#### What you are asked to do:
Since only the written part is wanted, repeat the records exactly and omit the pictures.
Start of Input data
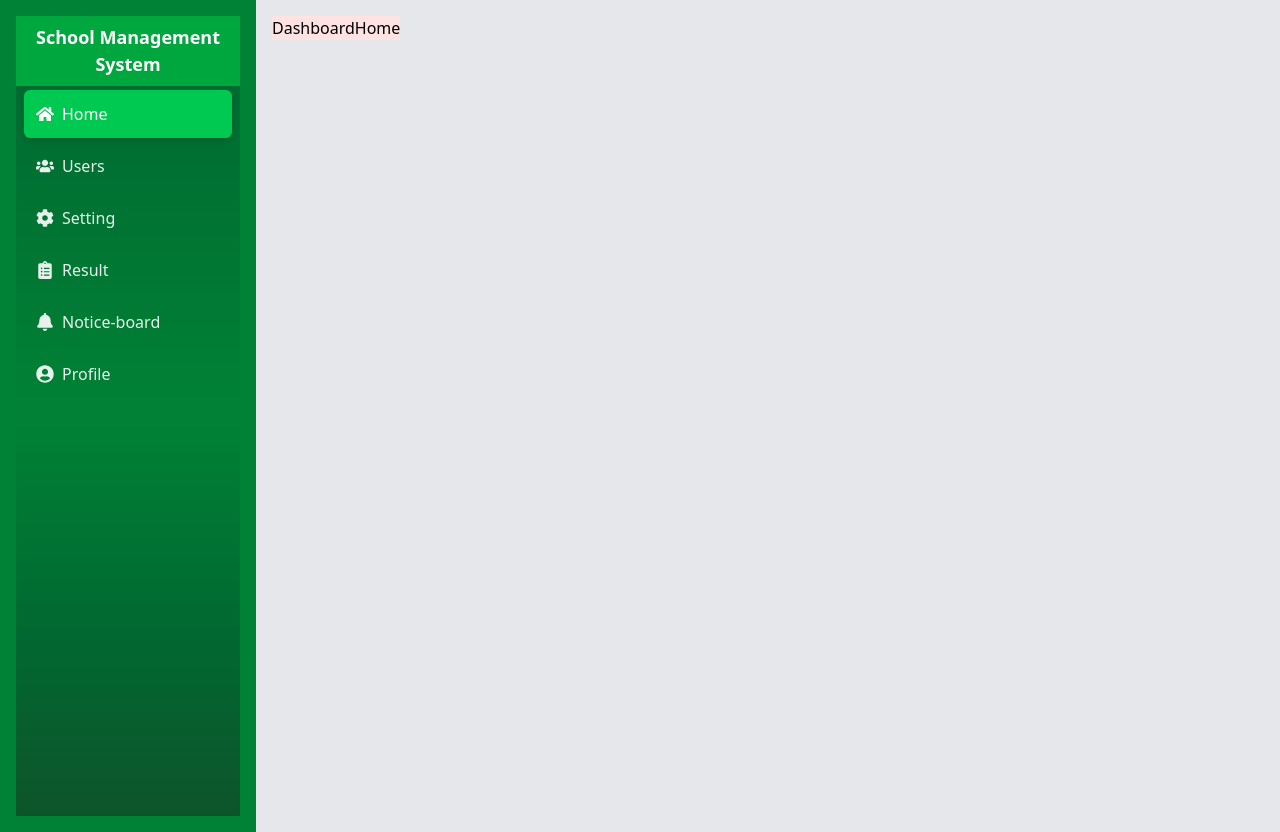
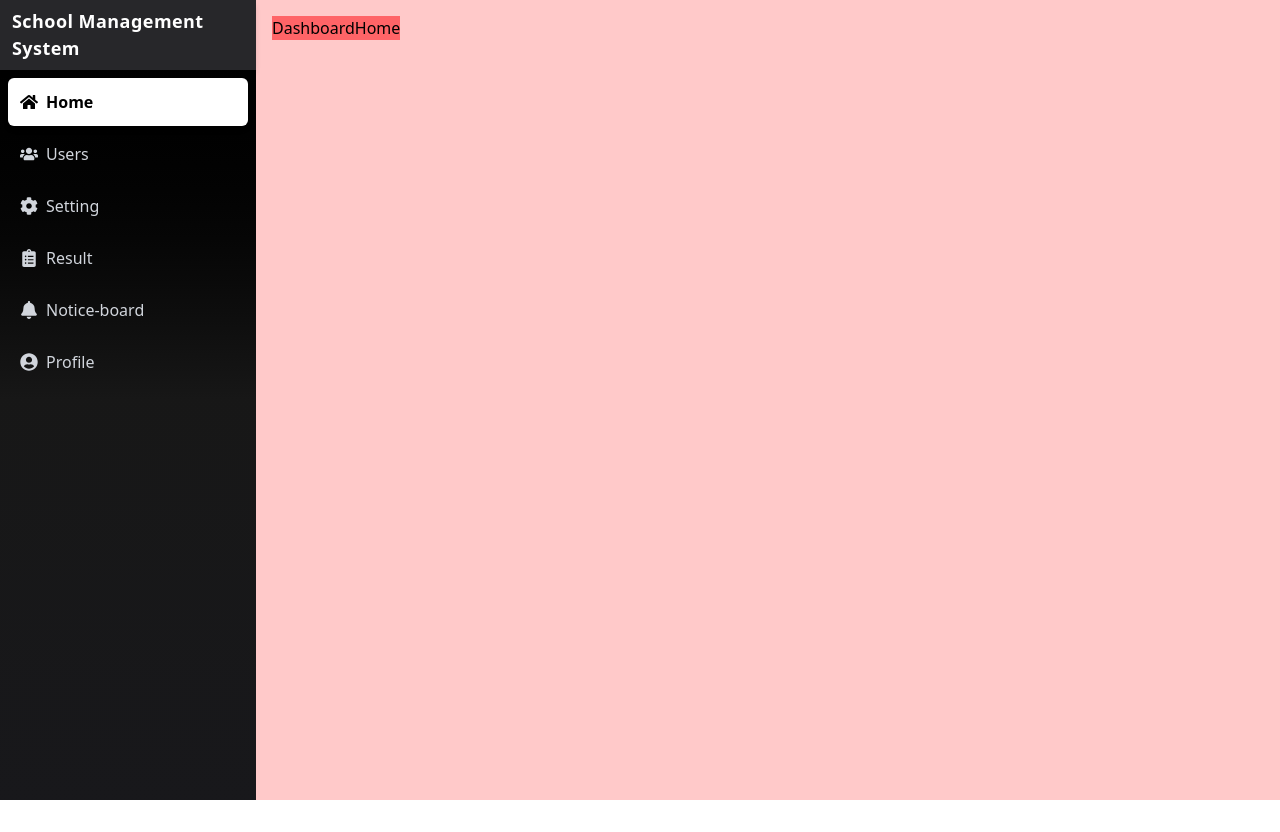
Before and after one commit to tanim206/School-Management-Project, a React (Vite) app in the folder Client/: page /dashboard in a window 1280 px wide. After the commit the page ends 800 px from the top, so only its background shows below. Built offline with nearby package versions, Linux system fonts and the light colour scheme.

Commit message:
add design

```diff
--- a/Client/src/components/dashboard/shared/Sidebar.jsx
+++ b/Client/src/components/dashboard/shared/Sidebar.jsx
@@ -25,23 +25,23 @@ const Sidebar = ({ setOpen }) => {
   ];
 
   return (
-    <div className="h-screen bg-gradient-to-b from-green-800 via-green-700 to-green-900">
+    <div className="h-screen bg-gradient-to-b from-black via-neutral-900 to-zinc-900 text-white">
       {/* Header */}
-      <div className="flex justify-between gap-2.5 items-center bg-green-600 px-2">
+      <div className="flex justify-between items-center bg-zinc-800 px-3 py-2 shadow-md">
         <Link
           to="/"
-          className="font-semibold text-white py-2 text-center text-[18px]"
+          className="font-semibold text-white text-[18px] tracking-wide"
         >
           School Management System
         </Link>
         <X
           onClick={() => setOpen(false)}
-          className="md:hidden text-white bg-green-800 rounded p-1 cursor-pointer"
+          className="md:hidden text-white bg-zinc-700 hover:bg-zinc-600 rounded p-1 cursor-pointer transition"
         />
       </div>
 
       {/* Routes */}
-      <ul>
+      <ul className="mt-2">
         {routes.map((item, index) => (
           <NavLink
             end
@@ -49,12 +49,12 @@ const Sidebar = ({ setOpen }) => {
             key={index}
             className={({ isActive }) =>
               isActive
-                ? "flex items-center bg-green-500 text-white shadow-md p-3 gap-2 rounded-md mx-2 my-1"
-                : "flex items-center p-3 gap-2 mx-2 my-1 text-white/90 hover:bg-green-600/40 rounded-md transition-all duration-200"
+                ? "flex items-center gap-2 mx-2 my-1 p-3 bg-white text-black rounded-md shadow-md font-semibold"
+                : "flex items-center gap-2 mx-2 my-1 p-3 text-gray-300 hover:bg-white/10 hover:text-white rounded-md transition-all duration-200"
             }
           >
             <span style={{ fontSize: "18px" }}>{item.icon}</span>
-            <span className="font-medium">{item.router}</span>
+            <span>{item.router}</span>
           </NavLink>
         ))}
       </ul>
--- a/Client/src/components/shared/Navbar.jsx
+++ b/Client/src/components/shared/Navbar.jsx
@@ -11,8 +11,6 @@ import { MdDashboard } from "react-icons/md";
 import { AnimatePresence, motion } from "framer-motion";
 import { FaRegCircleUser } from "react-icons/fa6";
 
-const MAIN_COLOR = "#00b85c"; // Green tone
-
 const Navbar = () => {
   const [open, setOpen] = useState(false);
 
@@ -24,17 +22,18 @@ const Navbar = () => {
   ];
 
   return (
-    <nav
-      className="fixed top-0 left-0 w-full shadow-md z-50 bg-gradient-to-l from-green-800 via-green-700 to-green-900"
-    >
+    <nav className="fixed top-0 left-0 w-full shadow-md z-50 bg-gradient-to-l from-black via-neutral-900 to-zinc-900">
       <div className="max-w-7xl mx-auto px-5 sm:px-8">
         <div className="flex justify-between items-center h-16">
           {/* Left: Logo */}
-          <Link to="/" className="flex items-center gap-2 text-white font-semibold text-xl tracking-tight">
-            <span className="text-4xl text-green-300">
+          <Link
+            to="/"
+            className="flex items-center gap-2 text-white font-semibold text-xl tracking-tight"
+          >
+            <span className="text-4xl text-white/70">
               <BiLogoDeviantart />
             </span>
-            <span>Kentasoft</span>
+            <span>SchoolMS</span>
           </Link>
 
           {/* Middle: Nav Items (Desktop) */}
@@ -46,8 +45,8 @@ const Navbar = () => {
                 className={({ isActive }) =>
                   `px-3 py-1.5 rounded-md transition-all duration-200 ${
                     isActive
-                      ? " text-white bg-green-600/40 "
-                      : "text-white/90 hover:text-white hover:bg-green-600/40"
+                      ? "bg-white text-black shadow-md"
+                      : "text-gray-300 hover:text-white hover:bg-white/10"
                   }`
                 }
               >
@@ -60,7 +59,7 @@ const Navbar = () => {
           <div className="hidden md:flex items-center space-x-4">
             <Link
               to="/dashboard"
-              className="flex items-center text-sm gap-2 px-4 py-1.5 bg-white text-green-700 font-medium rounded-md hover:bg-gray-100 transition"
+              className="flex items-center text-sm gap-2 px-4 py-1.5 bg-white text-black font-medium rounded-md hover:bg-gray-100 transition"
             >
               <MdDashboard className="text-lg" />
               Dashboard
@@ -68,14 +67,16 @@ const Navbar = () => {
 
             <SignedOut>
               <SignInButton>
-                <button className="text-2xl text-white cursor-pointer duration-300 transition hover:opacity-90">
+                <button className="text-2xl text-white cursor-pointer duration-300 transition hover:opacity-80">
                   <FaRegCircleUser />
                 </button>
               </SignInButton>
             </SignedOut>
 
             <SignedIn>
-              <UserButton appearance={{ elements: { avatarBox: "w-9 h-9" } }} />
+              <UserButton
+                appearance={{ elements: { avatarBox: 'w-9 h-9' } }}
+              />
             </SignedIn>
           </div>
 
@@ -113,7 +114,7 @@ const Navbar = () => {
             animate={{ height: "auto", opacity: 1 }}
             exit={{ height: 0, opacity: 0 }}
             transition={{ duration: 0.3, ease: "easeInOut" }}
-            className="md:hidden border-t border-white/20 bg-green-700"
+            className="md:hidden border-t border-white/20 bg-black"
           >
             <ul className="flex flex-col items-center space-y-4 py-4 text-white font-medium">
               {navItem.map((item) => (
@@ -124,8 +125,8 @@ const Navbar = () => {
                   className={({ isActive }) =>
                     `transition-all duration-200 px-3 py-1.5 rounded-md ${
                       isActive
-                        ? "bg-green-500 text-white shadow-md"
-                        : "hover:bg-green-600/40"
+                        ? "bg-white text-black shadow-md"
+                        : "hover:bg-white/10"
                     }`
                   }
                 >
@@ -137,7 +138,7 @@ const Navbar = () => {
               <Link
                 to="/dashboard"
                 onClick={() => setOpen(false)}
-                className="flex items-center gap-2 bg-white text-green-700 px-6 py-2 rounded-md font-medium hover:bg-gray-100 transition"
+                className="flex items-center gap-2 bg-white text-black px-6 py-2 rounded-md font-medium hover:bg-gray-100 transition"
               >
                 <MdDashboard className="text-md" />
                 Dashboard
@@ -146,7 +147,7 @@ const Navbar = () => {
               {/* Clerk Buttons */}
               <SignedOut>
                 <SignInButton>
-                  <button className="px-6 py-2 border border-white text-white font-medium rounded-md hover:bg-white hover:text-green-700 transition">
+                  <button className="px-6 py-2 border border-white text-white font-medium rounded-md hover:bg-white hover:text-black transition">
                     Sign In
                   </button>
                 </SignInButton>
--- a/Client/src/layout/DashboardLayout.jsx
+++ b/Client/src/layout/DashboardLayout.jsx
@@ -5,9 +5,9 @@ import { useState } from "react";
 const DashboardLayout = () => {
   const [open, setOpen] = useState(false);
   return (
-    <div className="flex bg-gray-200">
+    <div className="flex bg-red-200">
       {/* dekstop screen */}
-      <div className="min-h-screen hidden bg-green-700 p-4 md:block w-[20%]">
+      <div className="min-h-screen hidden md:block w-[20%]">
         <Sidebar setOpen={setOpen} />
       </div>
       {/* mobile screen */}
@@ -21,7 +21,7 @@ const DashboardLayout = () => {
         <div className="md:hidden">
           <Menu onClick={() => setOpen(!open)} />
         </div>
-        <div className=" w-full bg-red-100 ">
+        <div className=" w-full bg-red-400 ">
           <Outlet />
         </div>
       </div>
```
End of Input data
#### Answer below:
Before and after one commit to tanim206/School-Management-Project, a React (Vite) app in the folder Client/: page /dashboard in a window 1280 px wide. After the commit the page ends 800 px from the top, so only its background shows below. Built offline with nearby package versions, Linux system fonts and the light colour scheme.

Commit message:
add design

```diff
--- a/Client/src/components/dashboard/shared/Sidebar.jsx
+++ b/Client/src/components/dashboard/shared/Sidebar.jsx
@@ -25,23 +25,23 @@ const Sidebar = ({ setOpen }) => {
   ];
 
   return (
-    <div className="h-screen bg-gradient-to-b from-green-800 via-green-700 to-green-900">
+    <div className="h-screen bg-gradient-to-b from-black via-neutral-900 to-zinc-900 text-white">
       {/* Header */}
-      <div className="flex justify-between gap-2.5 items-center bg-green-600 px-2">
+      <div className="flex justify-between items-center bg-zinc-800 px-3 py-2 shadow-md">
         <Link
           to="/"
-          className="font-semibold text-white py-2 text-center text-[18px]"
+          className="font-semibold text-white text-[18px] tracking-wide"
         >
           School Management System
         </Link>
         <X
           onClick={() => setOpen(false)}
-          className="md:hidden text-white bg-green-800 rounded p-1 cursor-pointer"
+          className="md:hidden text-white bg-zinc-700 hover:bg-zinc-600 rounded p-1 cursor-pointer transition"
         />
       </div>
 
       {/* Routes */}
-      <ul>
+      <ul className="mt-2">
         {routes.map((item, index) => (
           <NavLink
             end
@@ -49,12 +49,12 @@ const Sidebar = ({ setOpen }) => {
             key={index}
             className={({ isActive }) =>
               isActive
-                ? "flex items-center bg-green-500 text-white shadow-md p-3 gap-2 rounded-md mx-2 my-1"
-                : "flex items-center p-3 gap-2 mx-2 my-1 text-white/90 hover:bg-green-600/40 rounded-md transition-all duration-200"
+                ? "flex items-center gap-2 mx-2 my-1 p-3 bg-white text-black rounded-md shadow-md font-semibold"
+                : "flex items-center gap-2 mx-2 my-1 p-3 text-gray-300 hover:bg-white/10 hover:text-white rounded-md transition-all duration-200"
             }
           >
             <span style={{ fontSize: "18px" }}>{item.icon}</span>
-            <span className="font-medium">{item.router}</span>
+            <span>{item.router}</span>
           </NavLink>
         ))}
       </ul>
--- a/Client/src/components/shared/Navbar.jsx
+++ b/Client/src/components/shared/Navbar.jsx
@@ -11,8 +11,6 @@ import { MdDashboard } from "react-icons/md";
 import { AnimatePresence, motion } from "framer-motion";
 import { FaRegCircleUser } from "react-icons/fa6";
 
-const MAIN_COLOR = "#00b85c"; // Green tone
-
 const Navbar = () => {
   const [open, setOpen] = useState(false);
 
@@ -24,17 +22,18 @@ const Navbar = () => {
   ];
 
   return (
-    <nav
-      className="fixed top-0 left-0 w-full shadow-md z-50 bg-gradient-to-l from-green-800 via-green-700 to-green-900"
-    >
+    <nav className="fixed top-0 left-0 w-full shadow-md z-50 bg-gradient-to-l from-black via-neutral-900 to-zinc-900">
       <div className="max-w-7xl mx-auto px-5 sm:px-8">
         <div className="flex justify-between items-center h-16">
           {/* Left: Logo */}
-          <Link to="/" className="flex items-center gap-2 text-white font-semibold text-xl tracking-tight">
-            <span className="text-4xl text-green-300">
+          <Link
+            to="/"
+            className="flex items-center gap-2 text-white font-semibold text-xl tracking-tight"
+          >
+            <span className="text-4xl text-white/70">
               <BiLogoDeviantart />
             </span>
-            <span>Kentasoft</span>
+            <span>SchoolMS</span>
           </Link>
 
           {/* Middle: Nav Items (Desktop) */}
@@ -46,8 +45,8 @@ const Navbar = () => {
                 className={({ isActive }) =>
                   `px-3 py-1.5 rounded-md transition-all duration-200 ${
                     isActive
-                      ? " text-white bg-green-600/40 "
-                      : "text-white/90 hover:text-white hover:bg-green-600/40"
+                      ? "bg-white text-black shadow-md"
+                      : "text-gray-300 hover:text-white hover:bg-white/10"
                   }`
                 }
               >
@@ -60,7 +59,7 @@ const Navbar = () => {
           <div className="hidden md:flex items-center space-x-4">
             <Link
               to="/dashboard"
-              className="flex items-center text-sm gap-2 px-4 py-1.5 bg-white text-green-700 font-medium rounded-md hover:bg-gray-100 transition"
+              className="flex items-center text-sm gap-2 px-4 py-1.5 bg-white text-black font-medium rounded-md hover:bg-gray-100 transition"
             >
               <MdDashboard className="text-lg" />
               Dashboard
@@ -68,14 +67,16 @@ const Navbar = () => {
 
             <SignedOut>
               <SignInButton>
-                <button className="text-2xl text-white cursor-pointer duration-300 transition hover:opacity-90">
+                <button className="text-2xl text-white cursor-pointer duration-300 transition hover:opacity-80">
                   <FaRegCircleUser />
                 </button>
               </SignInButton>
             </SignedOut>
 
             <SignedIn>
-              <UserButton appearance={{ elements: { avatarBox: "w-9 h-9" } }} />
+              <UserButton
+                appearance={{ elements: { avatarBox: 'w-9 h-9' } }}
+              />
             </SignedIn>
           </div>
 
@@ -113,7 +114,7 @@ const Navbar = () => {
             animate={{ height: "auto", opacity: 1 }}
             exit={{ height: 0, opacity: 0 }}
             transition={{ duration: 0.3, ease: "easeInOut" }}
-            className="md:hidden border-t border-white/20 bg-green-700"
+            className="md:hidden border-t border-white/20 bg-black"
           >
             <ul className="flex flex-col items-center space-y-4 py-4 text-white font-medium">
               {navItem.map((item) => (
@@ -124,8 +125,8 @@ const Navbar = () => {
                   className={({ isActive }) =>
                     `transition-all duration-200 px-3 py-1.5 rounded-md ${
                       isActive
-                        ? "bg-green-500 text-white shadow-md"
-                        : "hover:bg-green-600/40"
+                        ? "bg-white text-black shadow-md"
+                        : "hover:bg-white/10"
                     }`
                   }
                 >
@@ -137,7 +138,7 @@ const Navbar = () => {
               <Link
                 to="/dashboard"
                 onClick={() => setOpen(false)}
-                className="flex items-center gap-2 bg-white text-green-700 px-6 py-2 rounded-md font-medium hover:bg-gray-100 transition"
+                className="flex items-center gap-2 bg-white text-black px-6 py-2 rounded-md font-medium hover:bg-gray-100 transition"
               >
                 <MdDashboard className="text-md" />
                 Dashboard
@@ -146,7 +147,7 @@ const Navbar = () => {
               {/* Clerk Buttons */}
               <SignedOut>
                 <SignInButton>
-                  <button className="px-6 py-2 border border-white text-white font-medium rounded-md hover:bg-white hover:text-green-700 transition">
+                  <button className="px-6 py-2 border border-white text-white font-medium rounded-md hover:bg-white hover:text-black transition">
                     Sign In
                   </button>
                 </SignInButton>
--- a/Client/src/layout/DashboardLayout.jsx
+++ b/Client/src/layout/DashboardLayout.jsx
@@ -5,9 +5,9 @@ import { useState } from "react";
 const DashboardLayout = () => {
   const [open, setOpen] = useState(false);
   return (
-    <div className="flex bg-gray-200">
+    <div className="flex bg-red-200">
       {/* dekstop screen */}
-      <div className="min-h-screen hidden bg-green-700 p-4 md:block w-[20%]">
+      <div className="min-h-screen hidden md:block w-[20%]">
         <Sidebar setOpen={setOpen} />
       </div>
       {/* mobile screen */}
@@ -21,7 +21,7 @@ const DashboardLayout = () => {
         <div className="md:hidden">
           <Menu onClick={() => setOpen(!open)} />
         </div>
-        <div className=" w-full bg-red-100 ">
+        <div className=" w-full bg-red-400 ">
           <Outlet />
         </div>
       </div>
```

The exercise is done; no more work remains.